I like how bananas high fashion can be, including the designs of Alexander Mcqueen and the photos of Tim Walker. Feast your face!

I’m not hugely a fan of Andy Warhol but I love some of the Factory types like the Velvet Underground, and there was something very interesting about his model Edie Sedgwick.

Lithium Picnic (photographer)

She had a fascinating life, one well worth reading more about.

Allison Harvard

I’m also drawn to the pictures of a model known as Scar, they’re creative and apparently she makes headresses too, which is nice. Another artistic model is Allison Harvard, who reminds me of a Tim Burton character, and gothic model Apnea is jolly too.

Warhol’s model Edie Sedgwick

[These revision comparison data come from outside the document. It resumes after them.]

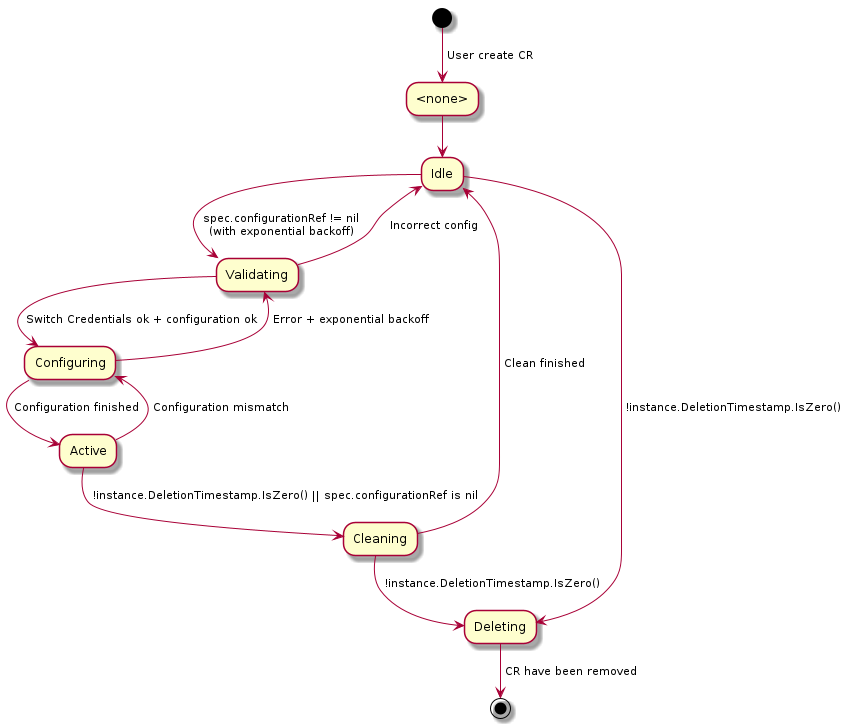
This is docs/state.png from Hellcatlk/network-operator, a PlantUML export, as it was before one commit.
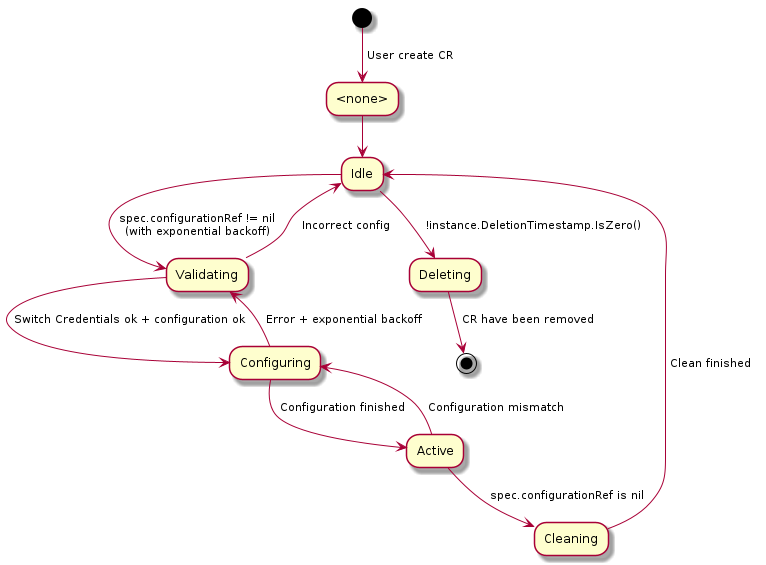
After the change.

What changed in the source:
```diff
@@ -14,10 +14,9 @@
 "Configuring" --> [ Error + exponential backoff ] "Validating"
 
 "Active" --> [ Configuration mismatch ] "Configuring"
-"Active" --> [ !instance.DeletionTimestamp.IsZero() || spec.configurationRef is nil ] "Cleaning"
+"Active" --> [ spec.configurationRef is nil ] "Cleaning"
 
 "Cleaning" --> [ Clean finished ] "Idle"
-"Cleaning" --> [ !instance.DeletionTimestamp.IsZero() ] "Deleting"
 
 "Deleting" --> [ CR have been removed ] (*)
 
```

Finally, I know it’s such a cliche that a person who likes Neil Gaiman and alternative models such as the Suicide Girls would also like the outfits in Tim Burton films but I do, so there. I’m not a goth but Alice in Wonderland and the White Queen had me searching for my dark lipstick, as did Lilly Cole in Terry Gilliam’s Imaginarium of Doctor Parnassus.

Here’s a video of a creepy mechanical doll themed photo shoot by Tim Walker for Vogue Italia 2011

Here’s a video of a Jared Gold fashion show in 2008:

Below is a short ‘documentary’ of Edie Sedgwick: